=== Instructions to follow ===
Skip the images; return every entry exactly.

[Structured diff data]
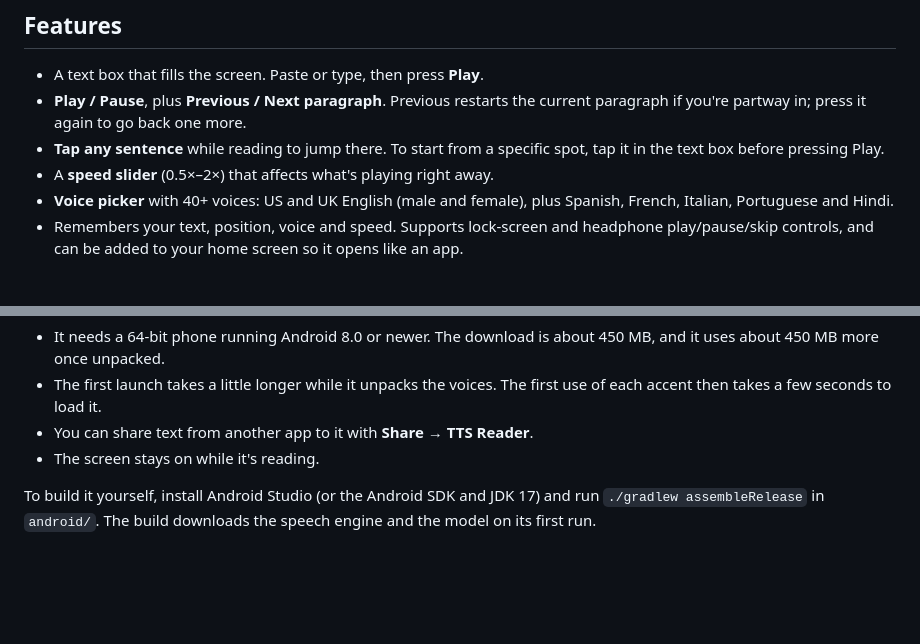
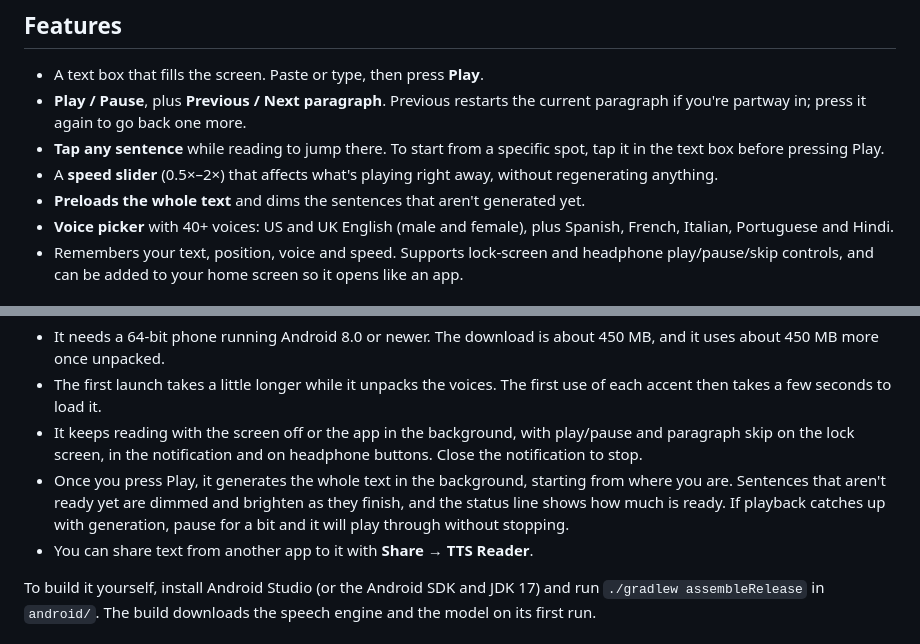
Before and after one commit to dotails/Christopher, a Markdown page: tts_reader/README.md, 2 parts joined by grey strips. GitHub-like rendering; blank space fills up the shorter version.

Commit message:
Document background playback and preloading in the TTS Reader README
Co-Authored-By: Claude Opus 5.5 <noreply@anthropic.com>
Claude-Session: https://claude.ai/code/session_01Qj8TDzjacwf9djxpodjZSs

```diff
--- a/tts_reader/README.md
+++ b/tts_reader/README.md
@@ -19,7 +19,9 @@ don't need an API key or an account, and it works without internet.
   current paragraph if you're partway in; press it again to go back one more.
 - **Tap any sentence** while reading to jump there. To start from a specific
   spot, tap it in the text box before pressing Play.
-- A **speed slider** (0.5×–2×) that affects what's playing right away.
+- A **speed slider** (0.5×–2×) that affects what's playing right away,
+  without regenerating anything.
+- **Preloads the whole text** and dims the sentences that aren't generated yet.
 - **Voice picker** with 40+ voices: US and UK English (male and female), plus
   Spanish, French, Italian, Portuguese and Hindi.
 - Remembers your text, position, voice and speed. Supports lock-screen and
@@ -50,8 +52,15 @@ whenever `tts_reader/` changes.
   450 MB, and it uses about 450 MB more once unpacked.
 - The first launch takes a little longer while it unpacks the voices. The
   first use of each accent then takes a few seconds to load it.
+- It keeps reading with the screen off or the app in the background, with
+  play/pause and paragraph skip on the lock screen, in the notification and on
+  headphone buttons. Close the notification to stop.
+- Once you press Play, it generates the whole text in the background, starting
+  from where you are. Sentences that aren't ready yet are dimmed and brighten
+  as they finish, and the status line shows how much is ready. If playback
+  catches up with generation, pause for a bit and it will play through without
+  stopping.
 - You can share text from another app to it with **Share → TTS Reader**.
-- The screen stays on while it's reading.
 
 To build it yourself, install Android Studio (or the Android SDK and JDK 17)
 and run `./gradlew assembleRelease` in `android/`. The build downloads the
```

=== Task result ===
Before and after one commit to dotails/Christopher, a Markdown page: tts_reader/README.md, 2 parts joined by grey strips. GitHub-like rendering; blank space fills up the shorter version.

Commit message:
Document background playback and preloading in the TTS Reader README
Co-Authored-By: Claude Opus 5.5 <noreply@anthropic.com>
Claude-Session: https://claude.ai/code/session_01Qj8TDzjacwf9djxpodjZSs

```diff
--- a/tts_reader/README.md
+++ b/tts_reader/README.md
@@ -19,7 +19,9 @@ don't need an API key or an account, and it works without internet.
   current paragraph if you're partway in; press it again to go back one more.
 - **Tap any sentence** while reading to jump there. To start from a specific
   spot, tap it in the text box before pressing Play.
-- A **speed slider** (0.5×–2×) that affects what's playing right away.
+- A **speed slider** (0.5×–2×) that affects what's playing right away,
+  without regenerating anything.
+- **Preloads the whole text** and dims the sentences that aren't generated yet.
 - **Voice picker** with 40+ voices: US and UK English (male and female), plus
   Spanish, French, Italian, Portuguese and Hindi.
 - Remembers your text, position, voice and speed. Supports lock-screen and
@@ -50,8 +52,15 @@ whenever `tts_reader/` changes.
   450 MB, and it uses about 450 MB more once unpacked.
 - The first launch takes a little longer while it unpacks the voices. The
   first use of each accent then takes a few seconds to load it.
+- It keeps reading with the screen off or the app in the background, with
+  play/pause and paragraph skip on the lock screen, in the notification and on
+  headphone buttons. Close the notification to stop.
+- Once you press Play, it generates the whole text in the background, starting
+  from where you are. Sentences that aren't ready yet are dimmed and brighten
+  as they finish, and the status line shows how much is ready. If playback
+  catches up with generation, pause for a bit and it will play through without
+  stopping.
 - You can share text from another app to it with **Share → TTS Reader**.
-- The screen stays on while it's reading.
 
 To build it yourself, install Android Studio (or the Android SDK and JDK 17)
 and run `./gradlew assembleRelease` in `android/`. The build downloads the
```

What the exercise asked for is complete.